Experts are suggesting that this is exactly what is happening today in Iran, with more than 80% of traffic bound for ports using the Adobe Flash Player being blocked, nearly 75% of the POP Service (e-mail) traffic being blocked, and roughly 70% of traffic bound for ports used by “proxy servers” being intercepted. (Proxy servers, by the way, are the same type of connections we discussed earlier that you can set up at home to help Iranians trying to reach the Internet.)

Voice over IP (VoIP), the Internet “telephone” service, is proving to be a troublesome issue for censors, as it has legitimate business purposes and is difficult to censor without either having someone listening on the other end of the line or installing a monitoring system worthy of the National Security Agency.

Interestingly, with the exception of the few hours immediately following the vote, the amount of Internet blockage, overall, seems to be fairly close to what it was just before the voting. However, the amount of “instability” has been highly variable, suggesting that certain blocks of IP addresses have been temporarily “withdrawn” from the Internet’s address structure, for want of a better term, and then once again made known to that same addressing infrastructure.

It is suggested that this may be because the Iranian Government has been able to institute a sufficient level of monitoring on those address blocks so as to make them comfortable with again allowing the users of those addresses access to the Internet.

In one of the oddest developments I’ve heard so far, there are reports that certain communications protocols used by some games are not being blocked. We will not go into specifics here, but it seems strange indeed that the video game your mother didn’t want you playing all day might actually be a tool for surreptitious communication.

And with all that said, let’s wrap it up for today.

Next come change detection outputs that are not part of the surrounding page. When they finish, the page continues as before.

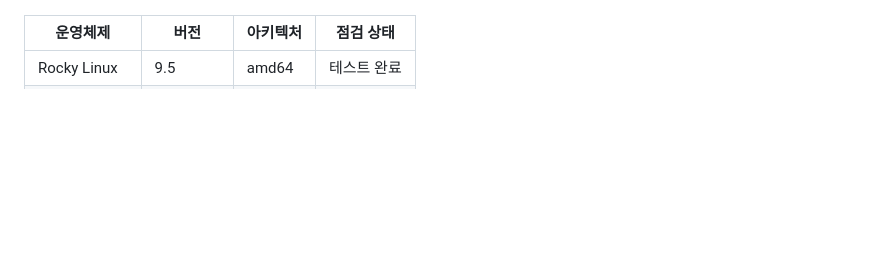
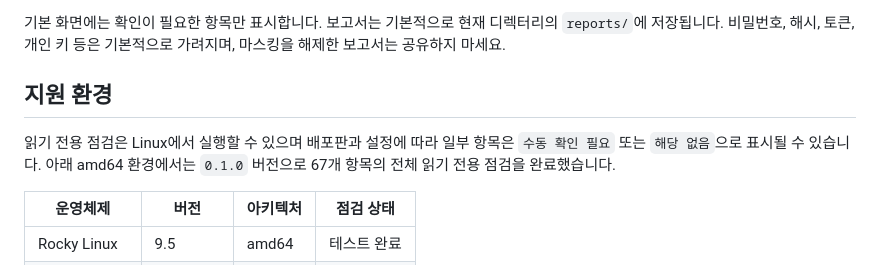
Before and after one commit to yesidodo73/OpenCIIP, a Markdown page: README.md, the part around one of its changes. GitHub-like rendering; blank space fills up the shorter version.

```diff
--- a/README.md
+++ b/README.md
@@ -24,3 +57,8 @@ OpenCIIP의 읽기 전용 점검은 Linux 전반에서 실행할 수 있습니
+기본 화면에는 확인이 필요한 항목만 표시합니다. 보고서는 기본적으로 현재 디렉터리의 `reports/`에 저장됩니다. 비밀번호, 해시, 토큰, 개인 키 등은 기본적으로 가려지며, 마스킹을 해제한 보고서는 공유하지 마세요.
+
+## 지원 환경
+
+읽기 전용 점검은 Linux에서 실행할 수 있으며 배포판과 설정에 따라 일부 항목은 `수동 확인 필요` 또는 `해당 없음`으로 표시될 수 있습니다. 아래 amd64 환경에서는 `0.1.0` 버전으로 67개 항목의 전체 읽기 전용 점검을 완료했습니다.
 
 | 운영체제 | 버전 | 아키텍처 | 점검 상태 |
 | --- | --- | --- | --- |
```
Also changed, not shown: other parts of README.md (+54 -84 lines), assets/openciip-results.png (added).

Here’s what we’ve learned: it is indeed hazardous to be a blogger in Iran.

Despite the fact that it can get you tortured or get you the death penalty, there are those who take the risk—including a former Vice-President who now finds himself under arrest.

We can help Iranian citizens by installing software on our own computers that helps them obtain uncensored Internet access, and about 1/3 of that traffic is getting through.

The regime is not attempting to permanently shut down all Internet traffic—and in fact, that would be a cure that might be as bad as the disease.

The Iranian Government, instead, is developing and operating a sophisticated system of Internet blocking, but it is not perfect…and there are odd connections that could be used that most people would never think of as useful for the purpose.

Finally, a Western company is accused of selling equipment to Iran that could be used for Internet monitoring, but the company in question denies that the gear they sold Iran can perform the tasks the accusers say it can.

It is rare indeed to be able to see two revolutions taking place at the same time–but as you’re watching the news from the newest Iranian Revolution…keep an eye on the news of the Internet Revolution as well.

WARNING—Self-promotion ahead: I am competing for a Netroots Nation scholarship, and I was not selected in the first round of voting. There are two more chances to be selected…with an announcement due this week…so even if you’ve done so before, I still have to ask you to stop by the Democracy for America site and click on the “Add your support” link to offer your support for me again. Thanks for your patience, and we now return you to your regular programming.